Reproduce the whole listing word for word. Leave every image out.

* [EXTRACTED RECORDS]:
####################
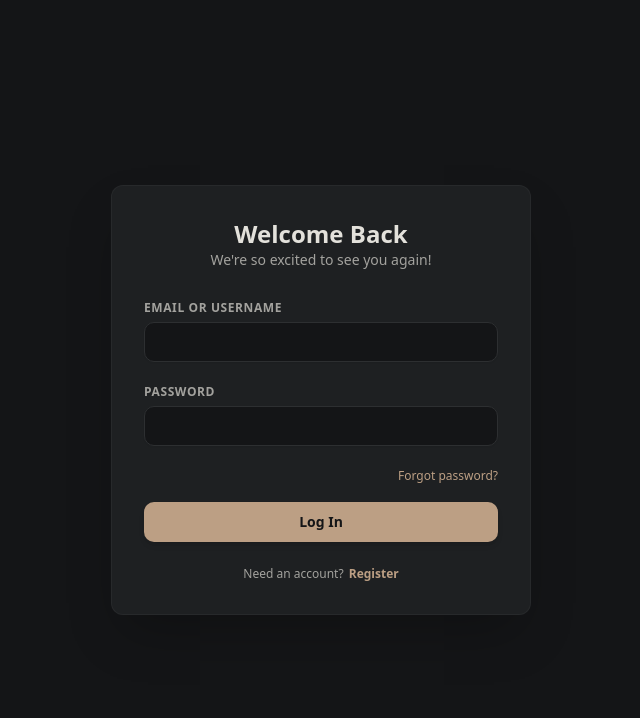
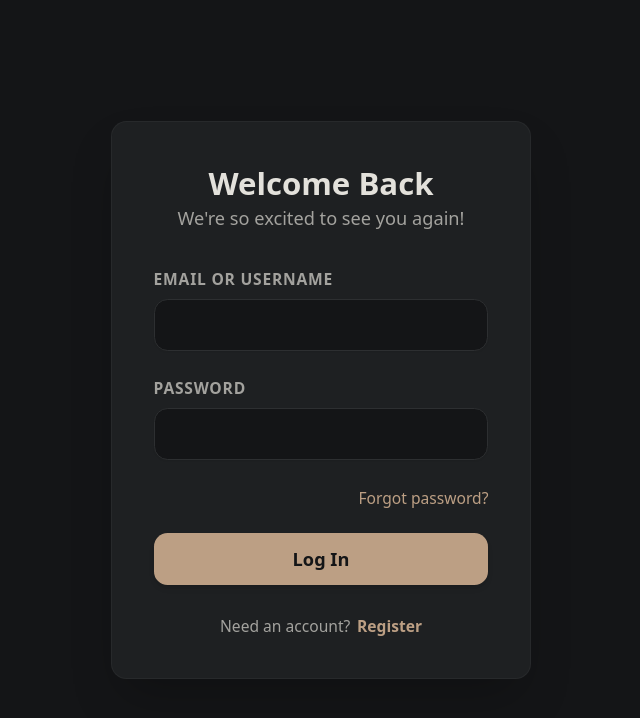
Before and after one commit to sabinsubediofficial/Nigord, a React (Vite) app: page /login in a window 1280 px wide. Shown: the top 718 px of the page, without its empty margins (319-959 px from the left). Built offline with nearby package versions, Linux system fonts and the light colour scheme; no server answers; the HTML template or start-up script is replaced by a standard one.

Commit message:
Remove vertical line in voice channel list and scale application text size by 30%

```diff
--- a/src/index.css
+++ b/src/index.css
@@ -1,6 +1,10 @@
 @tailwind base;
 @tailwind components;
 @tailwind utilities;
+
+html {
+  font-size: 130% !important;
+}
 
 @layer base {
   :root {
--- a/src/pages/HomePage.tsx
+++ b/src/pages/HomePage.tsx
@@ -1333,7 +1333,7 @@ export default function HomePage() {
 
                           {/* Participant List */}
                           {participants.length > 0 && (
-                            <div className="ml-6 pl-2.5 border-l border-[#2d2f31] space-y-1 my-1 animate-in slide-in-from-top-1 duration-150">
+                            <div className="ml-6 pl-2.5 space-y-1 my-1 animate-in slide-in-from-top-1 duration-150">
                               {participants.map(p => {
                                 const isUserSpeaking = p.user_id === user?.id
                                   ? (speakingUsers[user?.id || 'local'] || speakingUsers['local'])
```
####################
* [RESULT OF THIS EXERCISE]:
Before and after one commit to sabinsubediofficial/Nigord, a React (Vite) app: page /login in a window 1280 px wide. Shown: the top 718 px of the page, without its empty margins (319-959 px from the left). Built offline with nearby package versions, Linux system fonts and the light colour scheme; no server answers; the HTML template or start-up script is replaced by a standard one.

Commit message:
Remove vertical line in voice channel list and scale application text size by 30%

```diff
--- a/src/index.css
+++ b/src/index.css
@@ -1,6 +1,10 @@
 @tailwind base;
 @tailwind components;
 @tailwind utilities;
+
+html {
+  font-size: 130% !important;
+}
 
 @layer base {
   :root {
--- a/src/pages/HomePage.tsx
+++ b/src/pages/HomePage.tsx
@@ -1333,7 +1333,7 @@ export default function HomePage() {
 
                           {/* Participant List */}
                           {participants.length > 0 && (
-                            <div className="ml-6 pl-2.5 border-l border-[#2d2f31] space-y-1 my-1 animate-in slide-in-from-top-1 duration-150">
+                            <div className="ml-6 pl-2.5 space-y-1 my-1 animate-in slide-in-from-top-1 duration-150">
                               {participants.map(p => {
                                 const isUserSpeaking = p.user_id === user?.id
                                   ? (speakingUsers[user?.id || 'local'] || speakingUsers['local'])
```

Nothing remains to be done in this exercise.